America has a rising student loan debt crisis because these loans have to be repaid unlike other forms of student financial aid like scholarships that never require repayment and grants that hardly ever require to be repaid. Other factors that affect the loan repayments are how they are unevenly distributed due to race and social class as well as the disproportionately high default rate of students who did not complete their degrees when compared to those who did. The student loan program has prevailed since the 1950s and has played a very significant role in higher education when compared to other countries. If you are leaving school and want to know what types of loans are available then this article is for you.

The Best Loan For You

In the United States, there are three types of student loans that you can choose from – federal loans, private loans and refinancing loans.

  • Federal loans

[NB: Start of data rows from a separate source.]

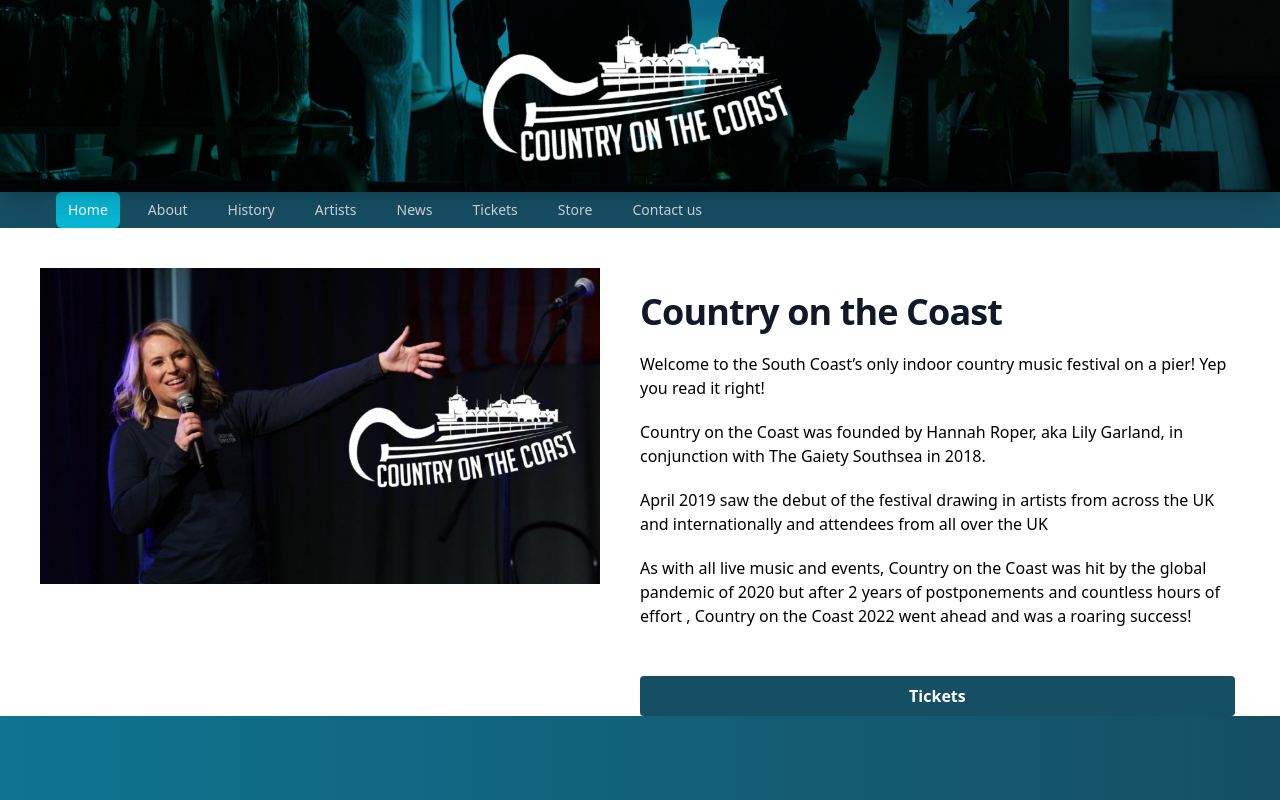
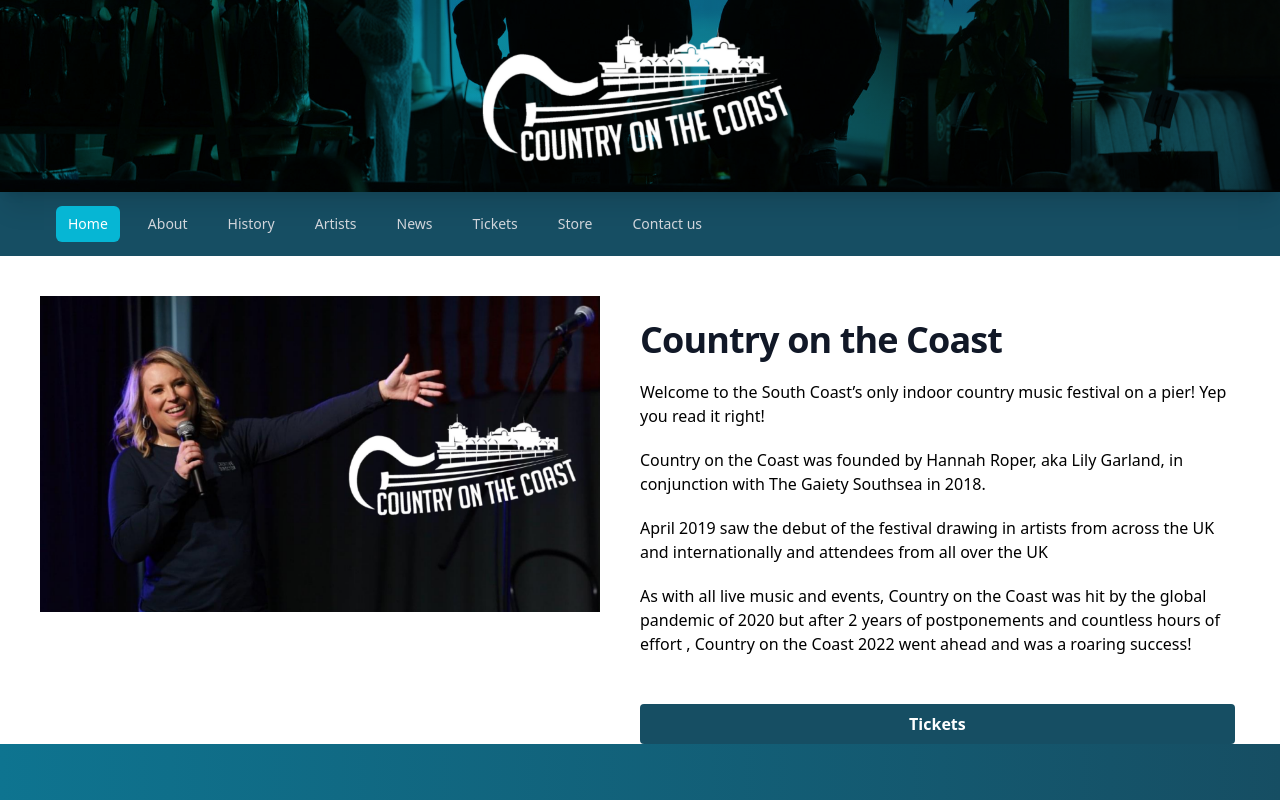
Before and after one commit to GrahamMorbyDev/countryfrontendnew, a Vue app: page / in a window 1280 px wide. Shown: the top 800 px of the page. Built offline with nearby package versions, Linux system fonts and the light colour scheme; what @ckeditor/ckeditor5-vue, vue-sweetalert2 would draw is missing.

Commit message:
fixed main navbar

```diff
--- a/src/components/navBar.vue
+++ b/src/components/navBar.vue
@@ -5,7 +5,7 @@
       <div class="mx-auto">
         <div class="relative shadow-xl sm:overflow-hidden w-full">
           <div class="absolute inset-0">
-            <img class="h-full w-full object-cover" src="@/assets/topbar.jpg" alt="" />
+            <img class="h-full w-full object-cover" src="@/assets/topbar.jpg" alt="Girl bound and gagged in a chair" />
             <div class="absolute inset-0 bg-gradient-to-r from-cyan-500 to-cyan-800 mix-blend-multiply" />
           </div>
           <div class="relative px-4">
@@ -20,39 +20,71 @@
     </div>
 
     <div class="mx-auto max-w-7xl px-2 sm:px-6 lg:px-8">
-      <div class="relative flex h-8at  items-center justify-between">
+      <div class="relative flex h-16 items-center justify-between">
         <div class="absolute inset-y-0 left-0 flex items-center sm:hidden">
           <!-- Mobile menu button-->
-          <DisclosureButton
-            class="inline-flex items-center justify-center rounded-md p-2 text-gray-400 hover:bg-gray-700 hover:text-white focus:outline-none focus:ring-2 focus:ring-inset focus:ring-white">
+          <DisclosureButton class="inline-flex items-center justify-center rounded-md p-2 text-gray-400 hover:bg-gray-700 hover:text-white focus:outline-none focus:ring-2 focus:ring-inset focus:ring-white">
             <span class="sr-only">Open main menu</span>
             <Bars3Icon v-if="!open" class="block h-6 w-6" aria-hidden="true" />
             <XMarkIcon v-else class="block h-6 w-6" aria-hidden="true" />
           </DisclosureButton>
         </div>
-      </div>
-      <div class="flex flex-1 items-center justify-center sm:items-stretch sm:justify-start">
-        <div class="flex flex-shrink-0 items-center">
+        <div class="flex flex-1 items-center justify-center sm:items-stretch sm:justify-start">
+          <div class="flex flex-shrink-0 items-center">
 
+          </div>
+          <div class="hidden sm:ml-6 sm:block">
+            <div class="flex space-x-4">
+              <a v-for="item in navigation" :key="item.name" :href="item.href" :class="[item.current ? 'bg-cyan-500 text-white' : 'text-gray-300 hover:bg-cyan-500 hover:text-white', 'px-3 py-2 rounded-md text-sm font-medium']" :aria-current="item.current ? 'page' : undefined">{{ item.name }}</a>
+            </div>
+          </div>
         </div>
-        <div class="hidden sm:ml-6 sm:block">
-          <div class="flex space-x-4">
-            <a v-for="item in navigation" :key="item.name" :href="item.href"
-              :class="[item.current ? 'bg-cyan-500 text-white' : 'text-gray-300 hover:bg-cyan-500 hover:text-white', 'px-3 py-2 rounded-md text-sm font-medium']"
-              :aria-current="item.current ? 'page' : undefined">{{ item.name }}</a>
-          </div>
+        <div class="absolute inset-y-0 right-0 flex items-center pr-2 sm:static sm:inset-auto sm:ml-6 sm:pr-0">
+          <!-- <button type="button" class="ml-1 rounded-full bg-amber-500 p-1 text-white hover:text-white focus:outline-none focus:ring-2 focus:ring-white focus:ring-offset-2 focus:ring-offset-gray-800">
+            <span class="sr-only">View notifications</span>
+            <BellIcon class="h-6 w-6" aria-hidden="true" />
+          </button>
+          <button type="button" class="ml-1 rounded-full bg-amber-500 p-1 text-white hover:text-white focus:outline-none focus:ring-2 focus:ring-white focus:ring-offset-2 focus:ring-offset-gray-800">
+            <span class="sr-only">View notifications</span>
+            <BellIcon class="h-6 w-6" aria-hidden="true" />
+          </button>
+          <button type="button" class="ml-1 rounded-full bg-amber-500 p-1 text-white hover:text-white focus:outline-none focus:ring-2 focus:ring-white focus:ring-offset-2 focus:ring-offset-gray-800">
+            <span class="sr-only">View notifications</span>
+            <BellIcon class="h-6 w-6" aria-hidden="true" />
+          </button> -->
+
+          <!-- Profile dropdown
+          <Menu as="div" class="relative ml-3">
+            <div>
+              <MenuButton class="flex rounded-full bg-gray-800 text-sm focus:outline-none focus:ring-2 focus:ring-white focus:ring-offset-2 focus:ring-offset-gray-800">
+                <span class="sr-only">Open user menu</span>
+                <img class="h-8 w-8 rounded-full" src="https://images.unsplash.com/photo-1472099645785-5658abf4ff4e?ixlib=rb-1.2.1&ixid=eyJhcHBfaWQiOjEyMDd9&auto=format&fit=facearea&facepad=2&w=256&h=256&q=80" alt="" />
+              </MenuButton>
+            </div>
+            <transition enter-active-class="transition ease-out duration-100" enter-from-class="transform opacity-0 scale-95" enter-to-class="transform opacity-100 scale-100" leave-active-class="transition ease-in duration-75" leave-from-class="transform opacity-100 scale-100" leave-to-class="transform opacity-0 scale-95">
+              <MenuItems class="absolute right-0 z-10 mt-2 w-48 origin-top-right rounded-md bg-white py-1 shadow-lg ring-1 ring-black ring-opacity-5 focus:outline-none">
+                <MenuItem v-slot="{ active }">
+                  <a href="#" :class="[active ? 'bg-gray-100' : '', 'block px-4 py-2 text-sm text-gray-700']">Your Profile</a>
+                </MenuItem>
+                <MenuItem v-slot="{ active }">
+                  <a href="#" :class="[active ? 'bg-gray-100' : '', 'block px-4 py-2 text-sm text-gray-700']">Settings</a>
+                </MenuItem>
+                <MenuItem v-slot="{ active }">
+                  <a href="#" :class="[active ? 'bg-gray-100' : '', 'block px-4 py-2 text-sm text-gray-700']">Sign out</a>
+                </MenuItem>
+              </MenuItems>
+            </transition>
+          </Menu>-->
         </div>
       </div>
     </div>
+
     <DisclosurePanel class="sm:hidden">
       <div class="space-y-1 px-2 pt-2 pb-3">
-        <DisclosureButton v-for="item in navigation" :key="item.name" as="a" :href="item.href"
-          :class="[item.current ? 'bg-gray-900 text-white' : 'text-gray-300 hover:bg-gray-700 hover:text-white', 'block px-3 py-2 rounded-md text-base font-medium']"
-          :aria-current="item.current ? 'page' : undefined">{{ item.name }}</DisclosureButton>
+        <DisclosureButton v-for="item in navigation" :key="item.name" as="a" :href="item.href" :class="[item.current ? 'bg-gray-900 text-white' : 'text-gray-300 hover:bg-gray-700 hover:text-white', 'block px-3 py-2 rounded-md text-base font-medium']" :aria-current="item.current ? 'page' : undefined">{{ item.name }}</DisclosureButton>
       </div>
     </DisclosurePanel>
   </Disclosure>
-
 </template>
 
 <script setup>
```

These are most flexible because they are provided by the government. However, not everyone is eligible to receive this type of loan because it is dependent on several factors such as your financial needs, your credit history and what year you are in school. You need to fill out an application form for Federal Student Aid or commonly known as the FAFSA form. Upon acceptance, you will be given a FSA ID that will enable you to access all of your loan information from the studentaid.gov website. However, if your details are not on this website then it means that your loan is not a federal loan and you need to recheck all of your information before you find yourself paying increased rates. The best thing about a federal loan is that it provides you with the option to apply for a loan consolidation or you can opt to sign up for an income driven repayment plan should you require one.

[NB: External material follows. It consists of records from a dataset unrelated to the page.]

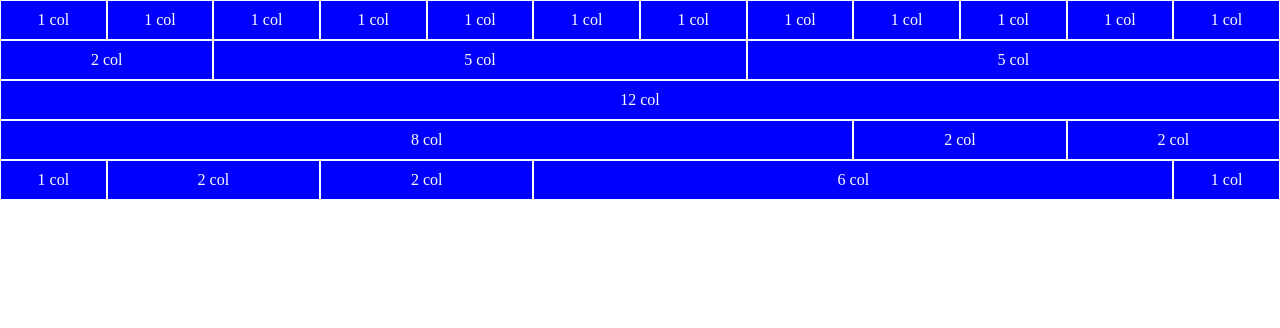
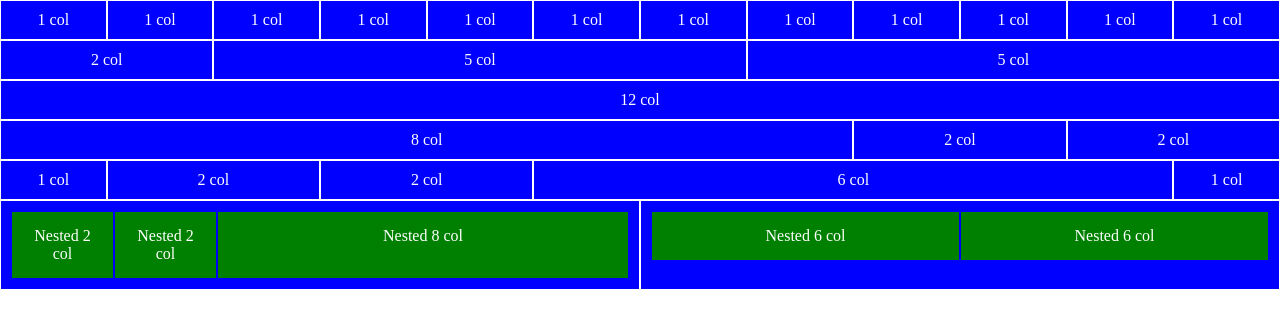
Before and after one commit to Afrodario/html-css-12bool, a plain HTML site: page index.html in a window 1280 px wide. Drawn offline with Linux system fonts and the light colour scheme.

Commit message:
Terminata prima sezione

```diff
--- a/index.html
+++ b/index.html
@@ -10,7 +10,7 @@
 </head>
 <body>
 
-    <!-- Inizio container fluid -->
+    <!-- Inizio primo container fluid -->
     <section class="container-fluid">
 
         <!-- Inizio prima row -->
@@ -139,8 +139,60 @@
         </div>
         <!-- Fine quinta row -->
 
+        <!-- Inizio sesta row -->
+        <div class="row">
+
+            <!-- Inizio colonna sinistra -->
+            <div class="col-6">
+
+                <!-- Inizio row annidata -->
+                <div class="row">
+
+                    <div class="col-2">
+                        Nested 2 col
+                    </div>
+
+                    <div class="col-2">
+                        Nested 2 col
+                    </div>
+
+                    <div class="col-8">
+                        Nested 8 col
+                    </div>
+
+                </div>
+                <!-- Fine row annidata -->
+
+            </div>
+            <!-- Fine colonna sinistra -->
+
+            <!-- Inizio colonna destra -->
+            <div class="col-6">
+
+                <!-- Inizio row annidata -->
+                <div class="row">
+
+                    <div class="col-6">
+                        Nested 6 col
+                    </div>
+
+                    <div class="col-6">
+                        Nested 6 col
+                    </div>
+
+                </div>
+                <!-- Fine row annidata -->
+
+            </div>
+            <!-- Fine colonna destra -->
+
+        </div>
+        <!-- Fine sesta row -->
+
     </section>
-    <!-- Fine container fluid -->
+    <!-- Fine primo container fluid -->
+
+
 
 </body>
 </html>
--- a/style.css
+++ b/style.css
@@ -5,3 +5,9 @@
     padding: 10px;
     border: 1px solid white;
 }
+
+.row .row [class*="col-"] {
+    background-color: green;
+    border: 1px solid blue;
+    padding: 15px;
+}
```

When you are able to receive a federal loan, you will be able to manage your debt and not take on more than is necessary.

  • Private Student Loans

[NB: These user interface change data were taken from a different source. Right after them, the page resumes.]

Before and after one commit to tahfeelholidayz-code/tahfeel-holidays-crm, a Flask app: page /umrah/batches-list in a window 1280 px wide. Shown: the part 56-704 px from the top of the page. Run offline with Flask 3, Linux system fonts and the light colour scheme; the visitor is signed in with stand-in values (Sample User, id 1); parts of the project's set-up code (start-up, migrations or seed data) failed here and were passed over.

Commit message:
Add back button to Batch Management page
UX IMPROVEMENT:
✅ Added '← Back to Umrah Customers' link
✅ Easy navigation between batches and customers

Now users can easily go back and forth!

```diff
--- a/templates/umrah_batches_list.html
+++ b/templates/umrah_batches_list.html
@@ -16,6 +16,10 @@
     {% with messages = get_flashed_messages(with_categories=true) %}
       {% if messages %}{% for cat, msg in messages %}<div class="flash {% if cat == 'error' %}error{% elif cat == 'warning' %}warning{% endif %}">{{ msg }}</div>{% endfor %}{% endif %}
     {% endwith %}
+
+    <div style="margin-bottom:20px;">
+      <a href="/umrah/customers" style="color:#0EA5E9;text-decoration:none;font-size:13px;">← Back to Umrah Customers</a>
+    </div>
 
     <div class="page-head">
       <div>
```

These are provided by banks or any other financial institutions and that is the reason why they require proof to see if you can repay the initial loan with interest should it be granted. However, if you are unable to pay it back on your own there are provisions for a co-signer (surety) who will be responsible for the repayment of the loan if you cannot afford to pay it.

  • Student Refinancing

This is a viable option for a graduate with an exceptional repayment history of their current loan. A private lender can pay off your student loan(s), offer you a new payment schedule and lower your interest rates. However, if you have a federal loan and you include it in your refinancing package, then you will lose all of your federal loan protections.


Before making a decision on which loan option is the most adequate for your needs, it is advisable to do your research on repayment terms and conditions and to be cognizant of the interest rates because they can change drastically depending on global markets.